## Activity
For the entries below, repeat exactly each line starting with the one that contains "title: Text('Donate to" and going on through the one that contains "diff --git a/lib/themes.dart", and no others.

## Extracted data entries
===============
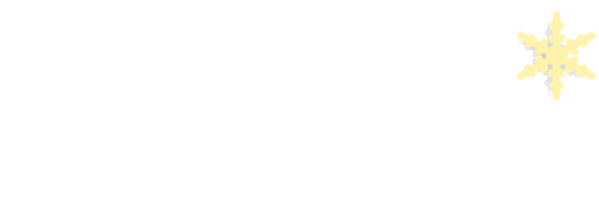
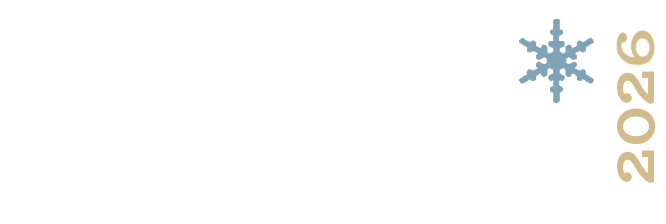
Updated as per latest leaflet

Changed region(s): [[0.7813, 0.0312, 1.0, 0.8125]]

diff --git a/lib/helpers.dart b/lib/helpers.dart
@@ -210,10 +210,12 @@ BottomNavigationBar fairBottomNavigationBar(int index, ValueChanged<int> onTabSe
 }
 
 Drawer fairDrawer(BuildContext context, {required AnalyticsService analyticsService}) {
+  final colorScheme = Theme.of(context).colorScheme;
+  final menuStyle = TextStyle(fontWeight: FontWeight.bold, color: colorScheme.onPrimary);
   return Drawer(
     child: Container(
       decoration: BoxDecoration(
-        gradient: LinearGradient(begin: AlignmentGeometry.topCenter, end: AlignmentGeometry.bottomCenter,
+        gradient: LinearGradient(begin: AlignmentGeometry.center, end: AlignmentGeometry.bottomCenter,
         colors: [Theme.of(context).colorScheme.primary, Theme.of(context).colorScheme.secondary])
       ),
       child: Column(
@@ -234,9 +236,9 @@ Drawer fairDrawer(BuildContext context, {required AnalyticsService analyticsServ
                       child: Image.asset('assets/MRWF26_leaflet_banner.png', fit: BoxFit.contain),
                     ),
                     Expanded(flex: 2, child: Container()),
-                    FittedBox(
+                    const FittedBox(
                       fit: BoxFit.scaleDown,
-                      child: Text(' $fairDateTimes', style: TextStyle(color: Color.fromRGBO(228, 199, 143, 1), fontSize: 13, fontWeight: FontWeight.bold)),
+                      child: Text(' $fairDateTimes', style: TextStyle(color: Color.fromRGBO(210, 188, 140, 1), fontSize: 14, fontWeight: FontWeight.bold)),
                     ),
                     Expanded(flex: 2, child: Container())
                   ],
@@ -247,15 +249,14 @@ Drawer fairDrawer(BuildContext context, {required AnalyticsService analyticsServ
           Expanded(
             flex: 4,
             child: ListTile(
-              leading: const Icon(Icons.info),
-              title: const Text('About the Fair', style: TextStyle(fontWeight: FontWeight.bold)),
+              leading: Icon(Icons.info, color: colorScheme.onPrimary),
+              title: Text('About the Fair', style: menuStyle),
               onTap: () {
                 HapticFeedback.lightImpact();
                 analyticsService.logButtonTapped('drawer_about_fair');
                 final navigatorContext = Navigator.of(context).context; // parent context (above the drawer)
                 Navigator.pop(context);
-                Navigator.push(
-                    navigatorContext,
+                Navigator.push(navigatorContext,
                     MaterialPageRoute(
                         builder: (context) => AboutTheFairPage(
                               analyticsService: analyticsService,
@@ -266,8 +267,8 @@ Drawer fairDrawer(BuildContext context, {required AnalyticsService analyticsServ
           Expanded(
             flex: 4,
             child: ListTile(
-              leading: const Icon(Icons.warning),
-              title: const Text('Important information', style: TextStyle(fontWeight: FontWeight.bold)),
+              leading: Icon(Icons.warning, color: colorScheme.onPrimary),
+              title: Text('Important information', style: menuStyle),
               onTap: () {
                 HapticFeedback.lightImpact();
                 analyticsService.logButtonTapped('drawer_important_information');
@@ -285,8 +286,8 @@ Drawer fairDrawer(BuildContext context, {required AnalyticsService analyticsServ
           Expanded(
             flex: 4,
             child: ListTile(
-              leading: const Icon(Icons.public),
-              title: const Text('Visit our website', style: TextStyle(fontWeight: FontWeight.bold)),
+              leading: Icon(Icons.public, color: colorScheme.onPrimary),
+              title: Text('Visit our website', style: menuStyle),
               onTap: () {
                 HapticFeedback.lightImpact();
                 analyticsService.logButtonTapped('drawer_website');
@@ -298,8 +299,8 @@ Drawer fairDrawer(BuildContext context, {required AnalyticsService analyticsServ
           Expanded(
             flex: 4,
             child: ListTile(
-              leading: const Icon(Icons.email),
-              title: const Text('Contact us', style: TextStyle(fontWeight: FontWeight.bold)),
+              leading: Icon(Icons.email, color: colorScheme.onPrimary),
+              title: Text('Contact us', style: menuStyle),
               onTap: () {
                 HapticFeedback.lightImpact();
                 analyticsService.logButtonTapped('drawer_contact');
@@ -317,8 +318,8 @@ Drawer fairDrawer(BuildContext context, {required AnalyticsService analyticsServ
           Expanded(
             flex: 4,
             child: ListTile(
-              leading: const Icon(Icons.volunteer_activism),
-              title: const Text('Donate to the Fair', style: TextStyle(fontWeight: FontWeight.bold)),
+              leading: Icon(Icons.volunteer_activism, color: colorScheme.onPrimary),
+              title: Text('Donate to the Fair', style: menuStyle),
               onTap: () {
                 HapticFeedback.lightImpact();
                 analyticsService.logButtonTapped('drawer_donate');

diff --git a/lib/themes.dart b/lib/themes.dart
@@ -40,11 +40,11 @@ final Map<String, ThemeData> appThemes = {
       brightness: Brightness.light,
       primary: const Color.fromRGBO(25, 41, 103, 1),
       onPrimary: Colors.white,
-      onPrimaryFixedVariant: Color.fromRGBO(244, 248, 255, 1), // timetable swimlanes
+      onPrimaryFixedVariant: const Color.fromRGBO(244, 248, 255, 1), // timetable swimlanes
       secondary: Colors.white,
       onSecondary: Colors.black,
       onSecondaryFixed: const Color.fromRGBO(255, 242, 242, 1), // favourites background
-      tertiary: const Color.fromRGBO(137, 74, 151, 1),//gold 228,199,143
+      tertiary: const Color.fromRGBO(228, 199, 143, 1),//gold 228, 199, 143 // purple 137, 74, 151
       error: Colors.orange,
       onError: Colors.black,
       surface: Colors.white,
@@ -71,7 +71,7 @@ final Map<String, ThemeData> appThemes = {
       brightness: Brightness.dark,
       primary: const Color.fromRGBO(25, 41, 103, 1),
       onPrimary: Colors.black,
-      onPrimaryFixedVariant: Color.fromRGBO(0, 16, 55, 1), // timetable swimlanes
+      onPrimaryFixedVariant: const Color.fromRGBO(0, 16, 55, 1), // timetable swimlanes
       secondary: const Color.fromRGBO(44, 44, 44, 1.0),
       onSecondary: Colors.white,
       onSecondaryFixed: const Color.fromRGBO(35, 35, 10, 1), // favourites background

diff --git a/lib/globals.dart b/lib/globals.dart
@@ -101,7 +101,7 @@ ValueNotifier<bool> staticChooserPage = ValueNotifier(onTest);
 // Fair date (and times) for this year
 // Also used by the listing-update notifier.
 final fairDate = DateTime(2026, 12, 5);
-const fairDateTimes = 'Saturday 5 December 2026 10:30—16:30';
+const fairDateTimes = 'Saturday 5 December 10:30—16:30';
 
 // Duration threshold under which a listing will be an 'event' and on the timtable
 const maxDurationToBeEvent = Duration(minutes: 120);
===============
## Written solution
+              title: Text('Donate to the Fair', style: menuStyle),
               onTap: () {
                 HapticFeedback.lightImpact();
                 analyticsService.logButtonTapped('drawer_donate');

diff --git a/lib/themes.dart b/lib/themes.dart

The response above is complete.